By the early years of the new millennium, a collapse of the capitalist or capitalistic economies all over the world seemed inevitable. Then September 11 provided the solution for everything. Only an insane doctor would prescribe amphetamines for a depressive patient, but what came after September 11 was exactly that. The cognitive workers were both economically and chemically depressed, and because the attention economy was oversaturated, it was time to start the infinite war, the preemptive war, the never-ending war. This is what the Bush years brought: while using a lie to start a war in Iraq seemed crazy, the purpose was never to win or lose, but to fight a war that would never end.

More and more signs buy less and less meaning. In a letter to linguist and semiologist Thomas Seboek, Bill Gates wrote that “the digital revolution is all about … tools to make things easy.”2 It seems that Bill Gates ingeniously grasped the problem in the relationship between meaning and power. Built under a hippie principle of bringing information to the people, the friendly interfaces developed by Steve Jobs and Steve Wozniak began a dangerous process of making things easy: if you make things easy, a large majority of people will follow you. In this way, we find the evolution of the internet to be the evolution of a totalitarian system that begins as a channel for research and discovery, for creation and invention, to become essentially a place where things are easy. It is in this way that meaning can be totally forgotten, but information can continue to move. When more signs buy less meaning, when there is an inflation in meaning, when the info-sphere accelerates and your attention is unable to keep up, what do you need? You need someone who makes things easy for you. It’s a problem of time.

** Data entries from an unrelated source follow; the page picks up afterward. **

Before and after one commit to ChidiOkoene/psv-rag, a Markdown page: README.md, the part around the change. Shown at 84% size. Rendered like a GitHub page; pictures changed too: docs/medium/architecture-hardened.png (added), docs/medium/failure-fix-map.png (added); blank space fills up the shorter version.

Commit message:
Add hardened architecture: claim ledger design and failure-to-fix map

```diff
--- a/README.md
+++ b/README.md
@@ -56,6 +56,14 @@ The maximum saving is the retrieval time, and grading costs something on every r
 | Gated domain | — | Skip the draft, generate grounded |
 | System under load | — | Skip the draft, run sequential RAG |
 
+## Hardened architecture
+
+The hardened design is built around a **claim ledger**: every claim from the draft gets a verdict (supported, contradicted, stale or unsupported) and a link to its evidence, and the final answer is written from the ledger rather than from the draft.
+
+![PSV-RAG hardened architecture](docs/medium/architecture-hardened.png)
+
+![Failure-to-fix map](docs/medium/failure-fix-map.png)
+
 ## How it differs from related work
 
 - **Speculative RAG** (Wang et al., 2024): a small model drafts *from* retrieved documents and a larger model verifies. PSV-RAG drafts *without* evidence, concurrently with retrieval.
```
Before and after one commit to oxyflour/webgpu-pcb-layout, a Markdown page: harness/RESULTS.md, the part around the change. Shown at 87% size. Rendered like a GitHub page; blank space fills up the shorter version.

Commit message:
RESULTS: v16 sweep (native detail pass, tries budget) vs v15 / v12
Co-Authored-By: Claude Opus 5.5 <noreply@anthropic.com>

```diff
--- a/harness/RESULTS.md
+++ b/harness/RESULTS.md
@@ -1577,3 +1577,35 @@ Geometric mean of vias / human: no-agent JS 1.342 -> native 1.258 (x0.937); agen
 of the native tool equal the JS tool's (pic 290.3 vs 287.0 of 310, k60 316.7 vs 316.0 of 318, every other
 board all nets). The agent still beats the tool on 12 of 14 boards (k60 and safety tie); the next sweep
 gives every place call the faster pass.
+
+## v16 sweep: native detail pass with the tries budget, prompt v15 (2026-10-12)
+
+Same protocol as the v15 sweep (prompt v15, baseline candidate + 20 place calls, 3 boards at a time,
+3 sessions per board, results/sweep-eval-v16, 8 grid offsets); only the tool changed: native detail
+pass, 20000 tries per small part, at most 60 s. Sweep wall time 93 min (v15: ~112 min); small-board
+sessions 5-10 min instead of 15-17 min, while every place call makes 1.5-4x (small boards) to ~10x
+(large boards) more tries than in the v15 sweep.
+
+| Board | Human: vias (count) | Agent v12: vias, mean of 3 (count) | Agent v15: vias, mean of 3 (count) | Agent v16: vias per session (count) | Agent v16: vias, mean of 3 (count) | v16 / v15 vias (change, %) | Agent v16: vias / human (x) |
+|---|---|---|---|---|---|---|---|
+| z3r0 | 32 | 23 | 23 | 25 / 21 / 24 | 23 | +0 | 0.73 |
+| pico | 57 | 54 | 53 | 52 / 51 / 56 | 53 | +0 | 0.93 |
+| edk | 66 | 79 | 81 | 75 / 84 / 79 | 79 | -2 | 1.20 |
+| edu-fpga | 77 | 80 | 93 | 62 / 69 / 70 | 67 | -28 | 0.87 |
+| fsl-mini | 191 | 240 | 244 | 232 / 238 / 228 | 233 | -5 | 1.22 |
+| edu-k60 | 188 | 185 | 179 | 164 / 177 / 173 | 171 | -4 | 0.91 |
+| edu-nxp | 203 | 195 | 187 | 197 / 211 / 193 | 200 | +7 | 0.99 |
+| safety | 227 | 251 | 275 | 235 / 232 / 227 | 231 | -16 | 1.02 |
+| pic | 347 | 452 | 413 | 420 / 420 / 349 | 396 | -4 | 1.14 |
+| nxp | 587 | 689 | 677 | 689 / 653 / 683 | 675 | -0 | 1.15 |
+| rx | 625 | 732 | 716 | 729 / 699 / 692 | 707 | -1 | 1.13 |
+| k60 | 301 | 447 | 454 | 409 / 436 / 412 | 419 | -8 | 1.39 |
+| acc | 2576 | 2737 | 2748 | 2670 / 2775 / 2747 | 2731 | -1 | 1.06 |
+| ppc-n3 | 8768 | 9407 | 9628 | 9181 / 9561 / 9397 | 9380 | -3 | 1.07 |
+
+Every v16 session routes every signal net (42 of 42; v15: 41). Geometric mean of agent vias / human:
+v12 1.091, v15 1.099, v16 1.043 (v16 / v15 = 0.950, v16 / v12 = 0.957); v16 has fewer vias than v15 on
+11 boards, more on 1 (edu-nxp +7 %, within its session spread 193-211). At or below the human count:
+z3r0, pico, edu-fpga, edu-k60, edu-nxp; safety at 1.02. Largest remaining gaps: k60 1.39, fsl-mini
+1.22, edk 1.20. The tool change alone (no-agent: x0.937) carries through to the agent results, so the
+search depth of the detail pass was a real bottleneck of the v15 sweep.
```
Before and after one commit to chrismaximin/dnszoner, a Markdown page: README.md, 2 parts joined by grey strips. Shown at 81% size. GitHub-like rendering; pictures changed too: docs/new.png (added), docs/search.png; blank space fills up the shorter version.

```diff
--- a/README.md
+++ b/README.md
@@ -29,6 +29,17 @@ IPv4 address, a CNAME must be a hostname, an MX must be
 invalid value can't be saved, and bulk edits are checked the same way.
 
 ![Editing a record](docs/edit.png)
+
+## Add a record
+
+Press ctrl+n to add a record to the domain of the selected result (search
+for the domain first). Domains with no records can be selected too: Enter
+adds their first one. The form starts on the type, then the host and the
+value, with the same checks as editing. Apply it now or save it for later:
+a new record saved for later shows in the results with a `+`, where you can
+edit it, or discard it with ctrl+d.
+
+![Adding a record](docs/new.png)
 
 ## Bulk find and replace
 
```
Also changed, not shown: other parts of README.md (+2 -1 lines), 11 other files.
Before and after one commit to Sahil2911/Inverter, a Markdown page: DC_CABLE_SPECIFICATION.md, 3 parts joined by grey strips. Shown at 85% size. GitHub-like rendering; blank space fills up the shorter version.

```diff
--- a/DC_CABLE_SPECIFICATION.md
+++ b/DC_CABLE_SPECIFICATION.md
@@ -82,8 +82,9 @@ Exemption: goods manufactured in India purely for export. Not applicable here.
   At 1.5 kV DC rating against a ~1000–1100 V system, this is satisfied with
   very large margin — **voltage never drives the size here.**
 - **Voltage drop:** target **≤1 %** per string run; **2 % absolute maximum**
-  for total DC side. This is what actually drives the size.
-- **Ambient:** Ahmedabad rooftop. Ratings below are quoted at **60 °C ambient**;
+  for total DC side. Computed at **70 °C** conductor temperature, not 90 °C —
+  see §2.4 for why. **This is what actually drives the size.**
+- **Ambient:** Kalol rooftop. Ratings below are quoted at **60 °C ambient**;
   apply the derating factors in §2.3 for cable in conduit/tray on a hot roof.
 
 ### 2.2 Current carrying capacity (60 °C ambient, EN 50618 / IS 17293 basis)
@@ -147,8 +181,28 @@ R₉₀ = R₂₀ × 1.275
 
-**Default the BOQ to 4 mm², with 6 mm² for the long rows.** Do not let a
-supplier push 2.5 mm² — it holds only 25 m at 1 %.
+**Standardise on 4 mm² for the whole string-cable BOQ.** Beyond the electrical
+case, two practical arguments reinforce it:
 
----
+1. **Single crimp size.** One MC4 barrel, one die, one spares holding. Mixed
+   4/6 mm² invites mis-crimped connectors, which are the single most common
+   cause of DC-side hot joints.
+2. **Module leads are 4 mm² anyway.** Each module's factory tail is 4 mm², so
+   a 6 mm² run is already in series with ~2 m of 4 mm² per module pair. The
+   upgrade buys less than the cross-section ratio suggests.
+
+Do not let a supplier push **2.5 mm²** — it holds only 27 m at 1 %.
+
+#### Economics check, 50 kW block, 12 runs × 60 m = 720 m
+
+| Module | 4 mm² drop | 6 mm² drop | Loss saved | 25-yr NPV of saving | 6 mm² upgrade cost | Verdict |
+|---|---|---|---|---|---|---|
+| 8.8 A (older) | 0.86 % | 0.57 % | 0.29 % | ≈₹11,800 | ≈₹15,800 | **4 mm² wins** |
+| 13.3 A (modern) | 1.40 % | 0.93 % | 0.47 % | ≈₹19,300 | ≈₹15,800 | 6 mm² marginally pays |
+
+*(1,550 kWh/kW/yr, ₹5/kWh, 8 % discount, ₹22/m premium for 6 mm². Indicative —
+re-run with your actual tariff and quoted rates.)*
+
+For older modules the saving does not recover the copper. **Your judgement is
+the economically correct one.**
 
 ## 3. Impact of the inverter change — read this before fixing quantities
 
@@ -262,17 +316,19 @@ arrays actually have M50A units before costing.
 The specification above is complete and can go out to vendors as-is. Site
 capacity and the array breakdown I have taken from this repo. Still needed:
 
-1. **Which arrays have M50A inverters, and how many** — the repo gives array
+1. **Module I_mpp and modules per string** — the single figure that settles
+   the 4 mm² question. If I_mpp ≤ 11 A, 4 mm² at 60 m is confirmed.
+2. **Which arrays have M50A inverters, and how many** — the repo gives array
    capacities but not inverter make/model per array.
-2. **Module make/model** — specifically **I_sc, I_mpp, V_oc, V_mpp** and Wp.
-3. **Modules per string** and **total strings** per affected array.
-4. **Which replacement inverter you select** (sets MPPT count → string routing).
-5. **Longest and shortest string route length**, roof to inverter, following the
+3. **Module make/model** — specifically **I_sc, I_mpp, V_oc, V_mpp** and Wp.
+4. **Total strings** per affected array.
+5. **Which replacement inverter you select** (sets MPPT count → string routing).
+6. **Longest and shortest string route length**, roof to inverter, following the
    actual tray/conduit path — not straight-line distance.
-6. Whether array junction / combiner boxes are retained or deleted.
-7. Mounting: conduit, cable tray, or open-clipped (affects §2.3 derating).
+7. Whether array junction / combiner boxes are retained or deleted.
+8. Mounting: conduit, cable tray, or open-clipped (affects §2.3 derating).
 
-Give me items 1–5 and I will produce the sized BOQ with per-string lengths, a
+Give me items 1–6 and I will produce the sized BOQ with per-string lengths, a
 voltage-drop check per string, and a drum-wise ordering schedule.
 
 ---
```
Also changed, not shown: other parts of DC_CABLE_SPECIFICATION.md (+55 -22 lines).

The end of modernity arrived with the collapse of the future, as Johnny Rotten signaled. But postmodernism, as far as we can tell, has only produced a techno-linguistic machine permeating every recess of daily life, every space of the social brain. In a 1977 book by American anthropologist Rose Goldsen entitled The Show and Tell Machine, Goldsen wrote that a new generation of human beings will gain its primal impressions from a machine rather than from the mother.3 That generation is here. This generation, which experiences a problematic relationship between language and the body, between words and affection, separates language from the body of the mother, and from the body in general—for language in human history has always been connected to a fear of trusting the body. In this situation, we need to reactivate our ability to connect language and desire, or the situation will become extremely bad. If the relationship between the signifier and the signified can no longer be guaranteed by the presence of the body, we lose our relationship to the world. Our relationship to the world will become purely functional, operational—probably faster, but precarious.


© 2011 e-flux and the author

1 Gilles Deleuze and Félix Guattari, A Thousand Plateus: Capitalism and
trans. Brian Massumi (Minneapolis: University of Minnesota
Press, 1987), 214.

2 Arthur
Kroker, Michael A. Weinstein, Data Trash: The Theory of Virtual Class
(New York: Palgrave Macmillan, 1994), 13.

3 Rose K. Goldsen, The Show and Tell
(New York: Dial Press, 1977), ix.

Franco Berardi, aka “Bifo,” founder of the famous “Radio Alice” in Bologna and an important figure of the Italian Autonomia Movement, is a writer, media theorist, and media activist. He currently teaches Social History of the Media at the Accademia di Brera, Milan. His last book titled After the Future is published by AKpress.